Holdmann is part of a project at the University of Alaska Fairbanks that's looking for ways to take advantage of that global opportunity. The Global Applications Program is focused on exporting knowledge and learning experiences, especially to the developing world, from Alaska's tribes and more than 100 private companies.
The program is launching a multiphase pilot program this year, with support from other Arctic nations, to educate others on microgrids.

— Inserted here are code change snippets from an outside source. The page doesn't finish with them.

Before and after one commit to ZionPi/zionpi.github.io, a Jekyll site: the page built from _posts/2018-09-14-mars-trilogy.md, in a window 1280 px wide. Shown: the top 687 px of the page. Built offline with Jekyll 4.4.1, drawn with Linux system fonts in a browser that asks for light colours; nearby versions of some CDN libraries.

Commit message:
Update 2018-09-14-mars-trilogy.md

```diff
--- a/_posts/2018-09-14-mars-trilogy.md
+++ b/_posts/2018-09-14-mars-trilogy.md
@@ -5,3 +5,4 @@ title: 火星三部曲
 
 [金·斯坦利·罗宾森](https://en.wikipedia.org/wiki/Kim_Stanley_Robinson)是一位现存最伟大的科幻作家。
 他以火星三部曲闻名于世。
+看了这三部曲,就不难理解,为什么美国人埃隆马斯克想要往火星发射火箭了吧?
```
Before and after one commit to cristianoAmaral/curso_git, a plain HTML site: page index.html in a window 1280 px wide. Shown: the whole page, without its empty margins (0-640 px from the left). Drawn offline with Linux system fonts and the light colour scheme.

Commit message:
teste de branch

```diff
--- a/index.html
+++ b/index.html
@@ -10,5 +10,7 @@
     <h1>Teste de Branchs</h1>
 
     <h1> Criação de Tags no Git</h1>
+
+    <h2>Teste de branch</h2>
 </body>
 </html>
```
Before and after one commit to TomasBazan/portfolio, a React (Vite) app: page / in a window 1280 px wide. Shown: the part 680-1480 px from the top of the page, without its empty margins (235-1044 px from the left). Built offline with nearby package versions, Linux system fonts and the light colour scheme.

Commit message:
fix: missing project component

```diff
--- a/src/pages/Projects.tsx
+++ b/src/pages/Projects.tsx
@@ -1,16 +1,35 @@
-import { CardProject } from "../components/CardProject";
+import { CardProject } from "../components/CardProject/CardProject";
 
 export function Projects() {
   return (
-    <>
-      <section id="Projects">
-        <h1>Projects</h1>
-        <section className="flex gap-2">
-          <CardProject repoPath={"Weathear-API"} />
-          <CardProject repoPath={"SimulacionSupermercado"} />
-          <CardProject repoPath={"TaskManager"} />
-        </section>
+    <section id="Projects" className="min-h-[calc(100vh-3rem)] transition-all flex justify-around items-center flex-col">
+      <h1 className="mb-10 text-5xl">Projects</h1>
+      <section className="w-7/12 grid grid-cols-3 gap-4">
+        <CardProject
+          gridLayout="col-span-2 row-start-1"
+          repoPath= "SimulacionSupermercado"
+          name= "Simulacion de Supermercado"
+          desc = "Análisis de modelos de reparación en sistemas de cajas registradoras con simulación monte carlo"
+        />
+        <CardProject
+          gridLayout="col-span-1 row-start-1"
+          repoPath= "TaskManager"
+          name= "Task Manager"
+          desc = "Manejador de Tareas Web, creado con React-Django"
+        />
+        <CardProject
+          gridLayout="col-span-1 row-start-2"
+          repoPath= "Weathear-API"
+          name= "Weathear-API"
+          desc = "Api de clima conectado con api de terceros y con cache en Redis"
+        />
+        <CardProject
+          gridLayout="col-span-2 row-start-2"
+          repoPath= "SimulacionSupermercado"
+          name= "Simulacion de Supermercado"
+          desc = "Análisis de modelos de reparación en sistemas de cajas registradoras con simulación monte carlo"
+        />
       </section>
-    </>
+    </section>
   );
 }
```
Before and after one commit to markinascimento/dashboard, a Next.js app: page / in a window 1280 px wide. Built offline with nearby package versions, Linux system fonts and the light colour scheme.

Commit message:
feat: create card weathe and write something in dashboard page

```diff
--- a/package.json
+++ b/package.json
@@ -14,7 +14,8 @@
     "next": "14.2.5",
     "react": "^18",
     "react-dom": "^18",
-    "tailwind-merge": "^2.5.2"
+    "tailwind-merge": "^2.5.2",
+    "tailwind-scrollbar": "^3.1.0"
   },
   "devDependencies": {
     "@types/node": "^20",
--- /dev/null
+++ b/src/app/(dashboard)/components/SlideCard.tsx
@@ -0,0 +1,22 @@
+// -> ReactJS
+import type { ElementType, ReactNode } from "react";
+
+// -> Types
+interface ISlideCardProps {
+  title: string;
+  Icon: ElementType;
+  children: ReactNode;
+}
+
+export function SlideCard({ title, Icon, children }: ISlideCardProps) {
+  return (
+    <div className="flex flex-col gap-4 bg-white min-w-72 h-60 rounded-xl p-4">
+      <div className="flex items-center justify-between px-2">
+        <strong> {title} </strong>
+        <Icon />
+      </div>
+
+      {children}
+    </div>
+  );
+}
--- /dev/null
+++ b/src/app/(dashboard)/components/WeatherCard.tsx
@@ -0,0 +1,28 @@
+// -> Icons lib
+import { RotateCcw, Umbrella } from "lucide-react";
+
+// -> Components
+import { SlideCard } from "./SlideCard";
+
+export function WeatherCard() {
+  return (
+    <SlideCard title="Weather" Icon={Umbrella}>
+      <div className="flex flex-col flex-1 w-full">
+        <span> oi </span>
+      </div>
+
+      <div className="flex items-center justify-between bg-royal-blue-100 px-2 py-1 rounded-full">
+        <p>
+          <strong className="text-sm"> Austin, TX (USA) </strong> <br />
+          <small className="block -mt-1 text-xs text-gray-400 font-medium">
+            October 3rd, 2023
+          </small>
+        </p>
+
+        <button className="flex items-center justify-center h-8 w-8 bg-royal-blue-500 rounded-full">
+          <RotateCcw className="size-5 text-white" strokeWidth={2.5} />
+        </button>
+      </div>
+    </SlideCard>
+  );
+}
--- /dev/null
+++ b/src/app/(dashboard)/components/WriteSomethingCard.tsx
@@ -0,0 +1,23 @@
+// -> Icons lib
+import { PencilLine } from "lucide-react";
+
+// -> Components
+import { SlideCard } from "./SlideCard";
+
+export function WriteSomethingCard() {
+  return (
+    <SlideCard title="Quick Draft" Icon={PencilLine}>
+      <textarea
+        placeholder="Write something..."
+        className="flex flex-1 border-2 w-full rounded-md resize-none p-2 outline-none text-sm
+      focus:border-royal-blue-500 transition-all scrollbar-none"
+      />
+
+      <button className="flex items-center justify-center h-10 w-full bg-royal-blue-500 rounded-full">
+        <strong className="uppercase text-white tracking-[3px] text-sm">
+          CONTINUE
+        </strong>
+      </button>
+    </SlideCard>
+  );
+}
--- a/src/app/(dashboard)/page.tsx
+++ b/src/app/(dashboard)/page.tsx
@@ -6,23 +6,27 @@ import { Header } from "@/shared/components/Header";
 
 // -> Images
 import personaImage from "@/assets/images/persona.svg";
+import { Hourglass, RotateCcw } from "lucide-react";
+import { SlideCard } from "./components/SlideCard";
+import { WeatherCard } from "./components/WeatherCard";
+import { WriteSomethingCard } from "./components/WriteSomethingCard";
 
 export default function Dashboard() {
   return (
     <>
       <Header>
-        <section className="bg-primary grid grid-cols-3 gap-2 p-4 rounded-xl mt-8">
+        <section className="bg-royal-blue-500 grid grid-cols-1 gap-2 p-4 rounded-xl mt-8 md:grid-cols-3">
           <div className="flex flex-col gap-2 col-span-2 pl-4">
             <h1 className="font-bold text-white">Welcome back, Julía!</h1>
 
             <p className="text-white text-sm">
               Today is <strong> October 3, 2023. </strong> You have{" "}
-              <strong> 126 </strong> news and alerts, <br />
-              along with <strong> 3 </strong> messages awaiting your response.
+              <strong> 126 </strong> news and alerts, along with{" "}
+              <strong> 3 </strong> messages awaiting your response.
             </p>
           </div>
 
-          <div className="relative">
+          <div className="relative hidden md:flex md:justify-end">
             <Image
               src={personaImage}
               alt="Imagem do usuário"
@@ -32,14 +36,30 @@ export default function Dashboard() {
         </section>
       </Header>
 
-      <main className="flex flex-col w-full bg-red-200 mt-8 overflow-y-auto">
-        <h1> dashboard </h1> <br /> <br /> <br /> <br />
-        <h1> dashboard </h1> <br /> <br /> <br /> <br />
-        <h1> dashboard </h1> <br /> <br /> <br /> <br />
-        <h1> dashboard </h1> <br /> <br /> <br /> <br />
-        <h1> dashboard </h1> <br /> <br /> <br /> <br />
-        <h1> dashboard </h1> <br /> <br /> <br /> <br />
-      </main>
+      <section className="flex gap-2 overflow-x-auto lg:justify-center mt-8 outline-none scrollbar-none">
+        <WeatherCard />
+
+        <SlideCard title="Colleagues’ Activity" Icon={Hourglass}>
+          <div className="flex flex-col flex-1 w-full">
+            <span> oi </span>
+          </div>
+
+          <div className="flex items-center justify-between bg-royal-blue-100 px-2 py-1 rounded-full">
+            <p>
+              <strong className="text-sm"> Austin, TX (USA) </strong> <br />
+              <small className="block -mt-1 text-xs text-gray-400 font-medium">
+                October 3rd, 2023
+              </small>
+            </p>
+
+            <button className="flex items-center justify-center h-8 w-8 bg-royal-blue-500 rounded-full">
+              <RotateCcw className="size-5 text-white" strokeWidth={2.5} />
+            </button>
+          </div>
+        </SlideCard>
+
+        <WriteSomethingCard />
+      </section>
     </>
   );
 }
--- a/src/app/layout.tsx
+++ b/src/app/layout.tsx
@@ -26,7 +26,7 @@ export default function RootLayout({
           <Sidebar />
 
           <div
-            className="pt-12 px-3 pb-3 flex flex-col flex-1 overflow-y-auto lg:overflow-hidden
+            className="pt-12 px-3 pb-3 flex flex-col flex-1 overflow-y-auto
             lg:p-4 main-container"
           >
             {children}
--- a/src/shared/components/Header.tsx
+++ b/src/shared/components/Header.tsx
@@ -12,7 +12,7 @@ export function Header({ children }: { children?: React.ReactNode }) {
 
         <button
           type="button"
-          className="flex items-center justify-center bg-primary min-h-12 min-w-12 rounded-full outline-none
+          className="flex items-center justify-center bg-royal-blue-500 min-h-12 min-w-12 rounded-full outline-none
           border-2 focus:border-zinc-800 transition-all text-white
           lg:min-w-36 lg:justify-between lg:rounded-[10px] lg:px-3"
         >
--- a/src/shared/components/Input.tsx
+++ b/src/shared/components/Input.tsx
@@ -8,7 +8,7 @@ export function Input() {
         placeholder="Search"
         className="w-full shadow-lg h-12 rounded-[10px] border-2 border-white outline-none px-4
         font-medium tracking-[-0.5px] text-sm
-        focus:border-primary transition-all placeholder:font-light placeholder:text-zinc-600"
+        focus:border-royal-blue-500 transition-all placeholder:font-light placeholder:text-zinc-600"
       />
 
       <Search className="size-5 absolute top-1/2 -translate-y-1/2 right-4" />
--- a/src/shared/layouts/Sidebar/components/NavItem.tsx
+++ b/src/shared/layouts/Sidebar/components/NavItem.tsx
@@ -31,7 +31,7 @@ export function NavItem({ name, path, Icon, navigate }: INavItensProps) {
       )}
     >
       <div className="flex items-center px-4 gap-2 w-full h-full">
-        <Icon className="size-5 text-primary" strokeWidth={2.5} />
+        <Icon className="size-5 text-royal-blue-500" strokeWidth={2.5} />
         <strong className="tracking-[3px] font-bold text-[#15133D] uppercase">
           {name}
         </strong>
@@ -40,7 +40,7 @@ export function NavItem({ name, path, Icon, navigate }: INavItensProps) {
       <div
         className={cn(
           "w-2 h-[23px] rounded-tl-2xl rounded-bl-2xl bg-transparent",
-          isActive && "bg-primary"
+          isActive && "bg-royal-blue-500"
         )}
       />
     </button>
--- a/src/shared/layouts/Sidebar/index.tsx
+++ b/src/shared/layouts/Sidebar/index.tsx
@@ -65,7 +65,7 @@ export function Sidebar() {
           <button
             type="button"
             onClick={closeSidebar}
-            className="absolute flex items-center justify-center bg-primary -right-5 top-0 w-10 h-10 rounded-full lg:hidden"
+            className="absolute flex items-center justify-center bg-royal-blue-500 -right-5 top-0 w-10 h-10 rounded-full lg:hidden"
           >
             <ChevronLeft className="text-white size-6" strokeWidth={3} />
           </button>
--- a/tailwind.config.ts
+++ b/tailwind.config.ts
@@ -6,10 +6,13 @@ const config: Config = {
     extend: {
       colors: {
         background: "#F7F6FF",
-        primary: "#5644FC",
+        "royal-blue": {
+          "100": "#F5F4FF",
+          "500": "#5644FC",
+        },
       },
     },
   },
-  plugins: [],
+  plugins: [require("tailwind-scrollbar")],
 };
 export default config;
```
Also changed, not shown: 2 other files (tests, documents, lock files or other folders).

A series of online seminars will begin in April, with a two-week fellowship program in Fairbanks to follow in July.
In addition to its involvement in the pilot program, the State Department is working on building an "Arctic Renewable Energy Atlas" to help communities across the Arctic identify opportunities for renewable energy, said Sydney Kaufman, a foreign affairs officer for Arctic Energy Security with the State Department.
"We also want to find ways to share technical, financial and policy best practices" with other rural areas around the Arctic, Kaufman said.
Meanwhile, the state is planning to solicit bids in the next few months from companies that may be able to help add renewable power to remote grids that rely heavily on diesel generators, said Lister of the Alaska Energy Authority. "Part of what we're looking for is something that's simple," he said.
Despite the many opportunities for Alaska to surge ahead on the world stage, challenges remain for making remote Arctic power reliable and affordable.
Transport is costly, and diesel fuel requires reliance on out-of-state deliveries. Solar power has limits during dark northern winters. Battery storage of power -- still nascent anyway -- has its own complications, from handling to disposal. And wind turbines have delivery and logistical challenges. All this is amplified by training needs: Can someone on your block run an advanced electrical grid? Fix a wind turbine?
For now, "diesel is the backbone of all of our remote power systems," accounting for 90 percent of rural communities' electricity, Lister said.
The state has incentive to continue trying because of "crippling costs" in many rural communities, where power is roughly $1 per kilowatt hour -- many times the national average, Lister said. The state sends tens of millions of dollars to communities every year to defer the costs of electricity for ratepayers -- many of whom live a subsistence lifestyle and use as much as 50 percent of their yearly earnings on the power bill.
To that end, Kaufman said, the Obama administration sees clean energy in the Arctic as "very much an economic development question."
Alaska Dispatch Publishing